The State Education Department today awarded $4 million in Charter School Dissemination Grants to eight public charter schools in New York City and Rochester, Commissioner MaryEllen Elia announced today. These federally funded grants will help charter schools disseminate successful practices and programs to public school districts. Each of the eight successful applicants will receive up to $500,000 for the three-year project period.

“When schools work together with a common focus, educational opportunities and outcomes improve for all students," said Board of Regents Chancellor Betty A. Rosa. “Sharing best practices is a proven way to lift student achievement.
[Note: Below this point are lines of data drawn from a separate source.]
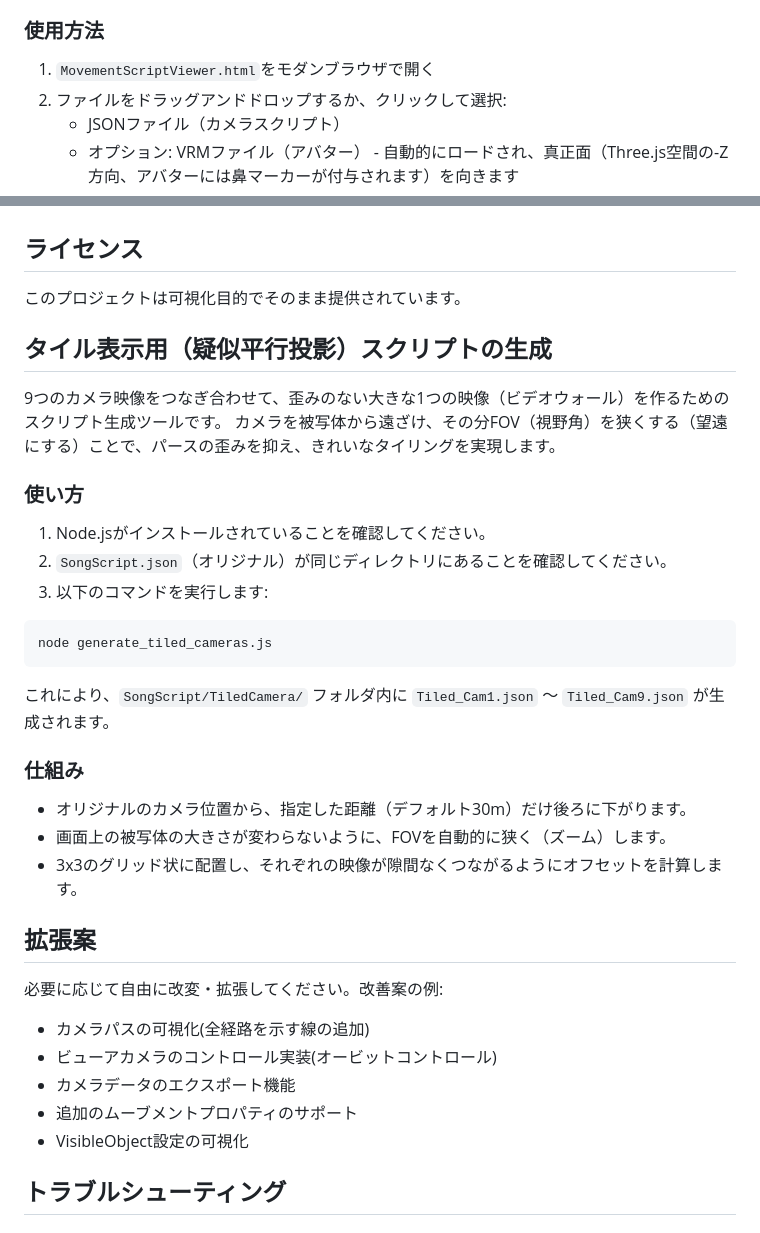
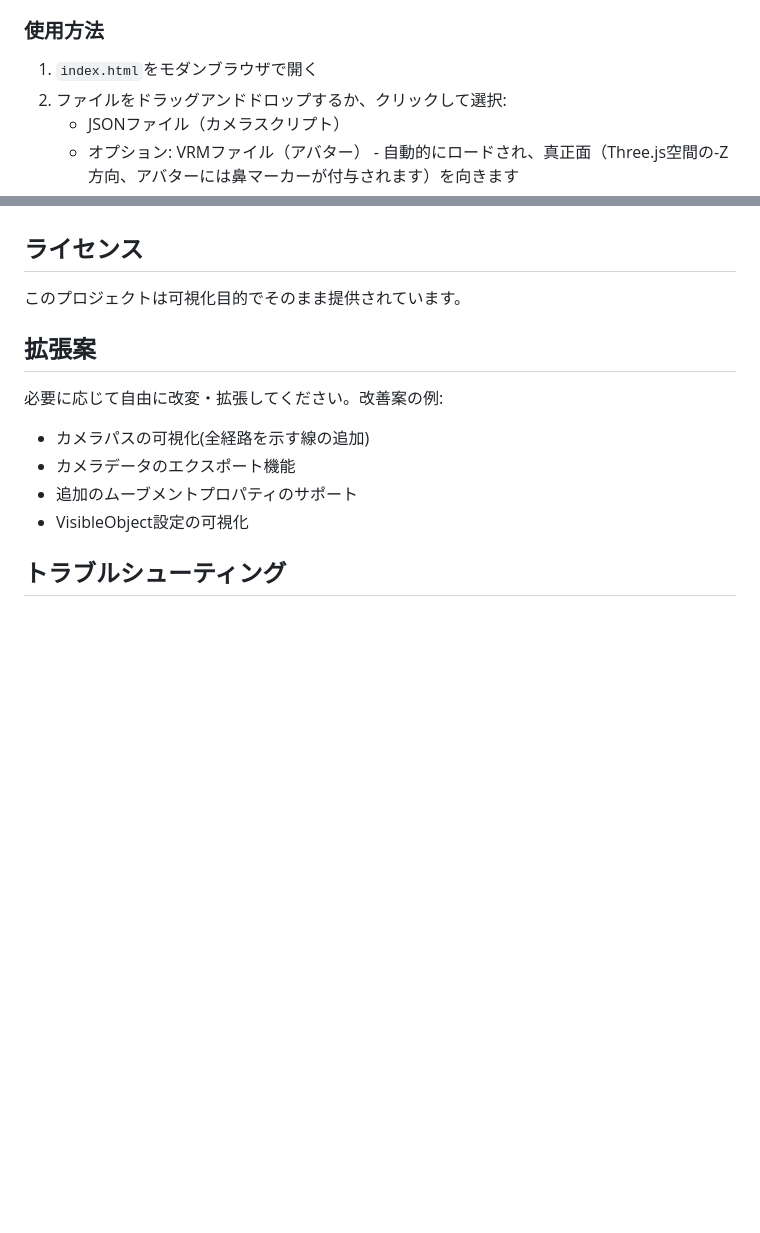
Before and after one commit to tayo-shirosugi/movementscriptviewer, a Markdown page: README.md, 2 parts joined by grey strips. Drawn GitHub-style; blank space fills up the shorter version.

Commit message:
docs: cleanup README and update file references

````diff
--- a/README.md
+++ b/README.md
@@ -47,7 +47,7 @@ MovementScript Viewerは、JSONファイルからカメラの動きのデータ
 
 ### 使用方法
 
-1. `MovementScriptViewer.html`をモダンブラウザで開く
+1. `index.html`をモダンブラウザで開く
 2. ファイルをドラッグアンドドロップするか、クリックして選択:
    - JSONファイル（カメラスクリプト）
    - オプション: VRMファイル（アバター） - 自動的にロードされ、真正面（Three.js空間の-Z方向、アバターには鼻マーカーが付与されます）を向きます
@@ -186,36 +186,14 @@ MovementScript Viewerは、JSONファイルからカメラの動きのデータ
 
 このプロジェクトは可視化目的でそのまま提供されています。
 
-## タイル表示用（疑似平行投影）スクリプトの生成
-
-9つのカメラ映像をつなぎ合わせて、歪みのない大きな1つの映像（ビデオウォール）を作るためのスクリプト生成ツールです。
-カメラを被写体から遠ざけ、その分FOV（視野角）を狭くする（望遠にする）ことで、パースの歪みを抑え、きれいなタイリングを実現します。
-
-### 使い方
-
-1. Node.jsがインストールされていることを確認してください。
-2. `SongScript.json`（オリジナル）が同じディレクトリにあることを確認してください。
-3. 以下のコマンドを実行します:
-
-```bash
-node generate_tiled_cameras.js
-```
-
-これにより、`SongScript/TiledCamera/` フォルダ内に `Tiled_Cam1.json` 〜 `Tiled_Cam9.json` が生成されます。
-
-### 仕組み
-- オリジナルのカメラ位置から、指定した距離（デフォルト30m）だけ後ろに下がります。
-- 画面上の被写体の大きさが変わらないように、FOVを自動的に狭く（ズーム）します。
-- 3x3のグリッド状に配置し、それぞれの映像が隙間なくつながるようにオフセットを計算します。
-
 ## 拡張案
 
 必要に応じて自由に改変・拡張してください。改善案の例:
 - カメラパスの可視化(全経路を示す線の追加)
-- ビューアカメラのコントロール実装(オービットコントロール)
 - カメラデータのエクスポート機能
 - 追加のムーブメントプロパティのサポート
 - VisibleObject設定の可視化
+
 
 ## トラブルシューティング
 
````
It’s good for teachers and it’s good for their students.”

“It doesn’t matter whether a school is a public charter school or a traditional public school – the key is to collaborate and share ideas and practices that work for children,” said Commissioner Elia. "These grants are designed to help charter schools share successful strategies so all students benefit."

Grant awards are targeted to support the dissemination of charter schools’ best practices to school districts, with an emphasis on providing support to underperforming schools over a two-year time period, with a third year reserved to evaluate the effectiveness of the programs. Dissemination activities include replicating or adapting the following types of practices, systems, and structures:

  • School leadership structures, particularly those that free instructional leaders to focus exclusively on instruction;
  • Co-teaching or team-teaching structures;
  • Staff professional development programs, including strategic use of summer institute training and ongoing trainings throughout the year;
  • Tutoring or academic intervention systems designed to help students who are significantly behind grade level;
  • New teacher development support systems;
  • Strategies, structures and methodologies to coach teachers on using formative and summative data to inform instruction;
  • Strategies to develop and utilize specific curricular and assessment systems;
  • Particular school culture or disciplinary procedures;
  • Programs that allow schools to effectively recruit and retain strong teachers and principals; and
  • A school calendar and/or schedule design that includes additional learning time.

The following schools are the most recent Charter School Dissemination Grants recipients:

1.      Bronx Charter School for Better Learning (Bronx)

2.      Broome Street Academy Charter School (Manhattan)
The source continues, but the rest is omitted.